When a line in the data below includes "Also", pick it out and copy it.

:: Dataset ::

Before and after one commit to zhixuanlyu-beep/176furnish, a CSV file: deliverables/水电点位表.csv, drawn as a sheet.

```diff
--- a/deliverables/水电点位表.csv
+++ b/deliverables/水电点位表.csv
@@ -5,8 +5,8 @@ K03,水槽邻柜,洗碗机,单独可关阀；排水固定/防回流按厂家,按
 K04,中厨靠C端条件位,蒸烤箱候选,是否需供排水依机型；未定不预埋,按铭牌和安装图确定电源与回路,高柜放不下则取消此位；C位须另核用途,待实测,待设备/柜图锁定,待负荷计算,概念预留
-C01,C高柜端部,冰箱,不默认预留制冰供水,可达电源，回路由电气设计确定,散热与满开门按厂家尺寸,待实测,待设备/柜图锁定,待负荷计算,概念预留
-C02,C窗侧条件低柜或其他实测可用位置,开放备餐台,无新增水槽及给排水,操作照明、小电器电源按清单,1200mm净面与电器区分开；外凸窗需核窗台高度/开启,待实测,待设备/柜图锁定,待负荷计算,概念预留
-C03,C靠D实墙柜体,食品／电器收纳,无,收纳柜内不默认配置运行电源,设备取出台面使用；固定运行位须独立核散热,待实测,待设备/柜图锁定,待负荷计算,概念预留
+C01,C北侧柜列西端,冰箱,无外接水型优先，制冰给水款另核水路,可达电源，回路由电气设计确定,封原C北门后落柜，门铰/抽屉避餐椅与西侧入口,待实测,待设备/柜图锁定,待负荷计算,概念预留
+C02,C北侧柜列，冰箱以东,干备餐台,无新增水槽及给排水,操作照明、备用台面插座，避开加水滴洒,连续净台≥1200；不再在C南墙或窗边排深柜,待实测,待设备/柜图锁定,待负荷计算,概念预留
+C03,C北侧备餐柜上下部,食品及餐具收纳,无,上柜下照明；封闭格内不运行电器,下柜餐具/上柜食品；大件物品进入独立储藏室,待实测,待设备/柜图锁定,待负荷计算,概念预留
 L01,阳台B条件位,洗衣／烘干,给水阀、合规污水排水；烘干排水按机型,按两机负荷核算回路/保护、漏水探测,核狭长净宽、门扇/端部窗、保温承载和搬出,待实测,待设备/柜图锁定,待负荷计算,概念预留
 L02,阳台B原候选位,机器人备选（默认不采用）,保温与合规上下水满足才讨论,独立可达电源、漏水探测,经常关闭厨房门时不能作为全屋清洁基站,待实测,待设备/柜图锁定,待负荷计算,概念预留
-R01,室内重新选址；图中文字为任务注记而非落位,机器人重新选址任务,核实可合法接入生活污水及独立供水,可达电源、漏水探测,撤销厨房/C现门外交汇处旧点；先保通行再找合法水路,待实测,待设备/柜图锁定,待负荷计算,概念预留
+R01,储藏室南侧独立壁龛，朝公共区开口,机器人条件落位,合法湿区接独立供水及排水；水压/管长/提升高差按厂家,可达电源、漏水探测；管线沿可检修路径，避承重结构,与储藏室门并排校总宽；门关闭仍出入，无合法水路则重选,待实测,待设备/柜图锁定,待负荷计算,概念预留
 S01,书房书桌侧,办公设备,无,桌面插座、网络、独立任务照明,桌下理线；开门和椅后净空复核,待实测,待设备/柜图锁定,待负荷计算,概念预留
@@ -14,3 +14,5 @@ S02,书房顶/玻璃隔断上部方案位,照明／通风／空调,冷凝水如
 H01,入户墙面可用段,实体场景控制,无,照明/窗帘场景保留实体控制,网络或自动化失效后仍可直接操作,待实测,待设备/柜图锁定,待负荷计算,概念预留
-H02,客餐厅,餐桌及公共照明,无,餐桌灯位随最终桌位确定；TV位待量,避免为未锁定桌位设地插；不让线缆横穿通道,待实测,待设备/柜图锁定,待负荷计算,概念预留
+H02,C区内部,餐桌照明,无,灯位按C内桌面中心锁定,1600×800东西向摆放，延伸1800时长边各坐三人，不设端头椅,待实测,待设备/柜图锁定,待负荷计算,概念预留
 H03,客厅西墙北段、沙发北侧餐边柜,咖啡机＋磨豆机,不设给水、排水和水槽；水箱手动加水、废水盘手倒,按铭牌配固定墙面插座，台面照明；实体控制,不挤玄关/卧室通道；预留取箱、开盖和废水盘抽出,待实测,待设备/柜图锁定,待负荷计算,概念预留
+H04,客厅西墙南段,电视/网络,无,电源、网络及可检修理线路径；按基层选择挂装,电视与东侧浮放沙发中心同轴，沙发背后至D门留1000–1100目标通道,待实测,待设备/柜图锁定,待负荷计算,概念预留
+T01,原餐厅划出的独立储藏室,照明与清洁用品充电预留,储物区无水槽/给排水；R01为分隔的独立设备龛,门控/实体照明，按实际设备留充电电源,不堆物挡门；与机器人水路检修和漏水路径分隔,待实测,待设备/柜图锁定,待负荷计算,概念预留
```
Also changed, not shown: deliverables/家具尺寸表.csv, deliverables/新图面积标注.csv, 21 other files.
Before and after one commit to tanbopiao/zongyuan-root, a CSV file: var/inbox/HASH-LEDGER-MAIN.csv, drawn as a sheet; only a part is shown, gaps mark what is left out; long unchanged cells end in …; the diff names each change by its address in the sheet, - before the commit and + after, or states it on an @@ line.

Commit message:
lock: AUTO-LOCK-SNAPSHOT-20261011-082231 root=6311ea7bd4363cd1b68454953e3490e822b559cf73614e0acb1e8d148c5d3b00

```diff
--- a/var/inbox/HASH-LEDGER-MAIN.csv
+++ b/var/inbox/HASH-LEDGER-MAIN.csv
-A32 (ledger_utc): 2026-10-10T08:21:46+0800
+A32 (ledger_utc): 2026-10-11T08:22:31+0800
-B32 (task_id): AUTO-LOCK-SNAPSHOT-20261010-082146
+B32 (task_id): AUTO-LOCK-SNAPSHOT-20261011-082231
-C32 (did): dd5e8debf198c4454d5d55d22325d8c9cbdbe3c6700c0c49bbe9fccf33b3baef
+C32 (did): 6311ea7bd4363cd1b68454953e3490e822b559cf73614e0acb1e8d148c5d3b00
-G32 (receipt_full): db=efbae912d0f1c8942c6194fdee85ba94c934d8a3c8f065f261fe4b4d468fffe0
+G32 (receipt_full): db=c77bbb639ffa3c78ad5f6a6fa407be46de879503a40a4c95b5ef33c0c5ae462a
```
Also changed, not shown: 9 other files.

:::

Result of this task
Also changed, not shown: deliverables/家具尺寸表.csv, deliverables/新图面积标注.csv, 21 other files.
Also changed, not shown: 9 other files.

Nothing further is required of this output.